10. Björgvin Karl Guðmundsson
Iceland’s “Dottirs” may dominate the women’s side of CrossFit, but Guðmundsson is just as formidable a standard-bearer for the island of fire and ice. He’s something of a long-distance specialist, and his steely first-place performance in last year’s absolutely hellish Murph—the same event that clobbered Ben Smith—proved that he was worthy of his Meridian Regional win this year. If the Games go cardio-intensive this year, he could definitely repeat his podium finish.
Nevermind the blonde ponytail and tiny blue Kill Cliff tank tops—Dancer is one of the best competitors at the Games this year.

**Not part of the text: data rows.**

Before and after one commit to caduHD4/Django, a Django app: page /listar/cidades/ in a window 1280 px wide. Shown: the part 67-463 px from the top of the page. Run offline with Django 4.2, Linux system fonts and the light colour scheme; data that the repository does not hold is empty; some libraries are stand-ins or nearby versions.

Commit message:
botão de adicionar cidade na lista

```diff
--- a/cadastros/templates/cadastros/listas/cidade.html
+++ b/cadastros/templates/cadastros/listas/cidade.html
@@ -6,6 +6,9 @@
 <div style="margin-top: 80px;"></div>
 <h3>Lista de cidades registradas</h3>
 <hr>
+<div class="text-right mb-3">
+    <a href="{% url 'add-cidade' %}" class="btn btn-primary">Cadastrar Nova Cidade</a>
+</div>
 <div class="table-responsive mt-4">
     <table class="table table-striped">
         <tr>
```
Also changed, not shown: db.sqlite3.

And while his fifth-place finish in the Central may not look impressive on paper, compare his overall Regionals numbers against the whole pack, and it’s obvious that Dancer can hang with the best of the best.
12. Ben Stoneberg
Stoneberg is a longtime veteran of the Games, and he’ll be counting on that experience to at least dent the top 10 in Carson.
The always-entertaining Canuck finished second in the East behind only Mat Fraser with a strong all-around performance. His Event 4 performance at Regionals wasn’t too hot—so if power cleans show up in force, he could be in trouble—but otherwise, he’s as good a dark-horse pick as any.
14. Spencer Hendel
With a qualifying spot on the line going into the last event (a battery of thrusters and rope climbs) at the East Regional, Hendel unloaded everything he had—and not only dominated the event, but stamped his qualifying ticket to the games. Bottom line: Don’t count him out, especially not after his equally clutch fifth-place finish at last year’s Games.
He took first place in the South Regional. If Gamboa had more in the tank than he let on, he could easily make a run at the podium.
16. Patrick Vellner
Vellner may not look like a lean, mean, CrossFit machine, but the affable Canadian’s numbers are right up there with the best of ‘em. He technically beat Spencer Hendel in the East, but their overall Regionals numbers are just about even.
Andersen rode out a strong start to a second-place finish in the California Regional. If the Games are heavy on Olympic lifts, he could make an outside run at the podium.
18. Rob Forte
His Regional scores weren't mind-blowing, but his first-place performance the Pacific Regional earns him a spot on the list, since it's entirely possible that he coasted to the top of the podium there. (See also: Roy Gamboa.)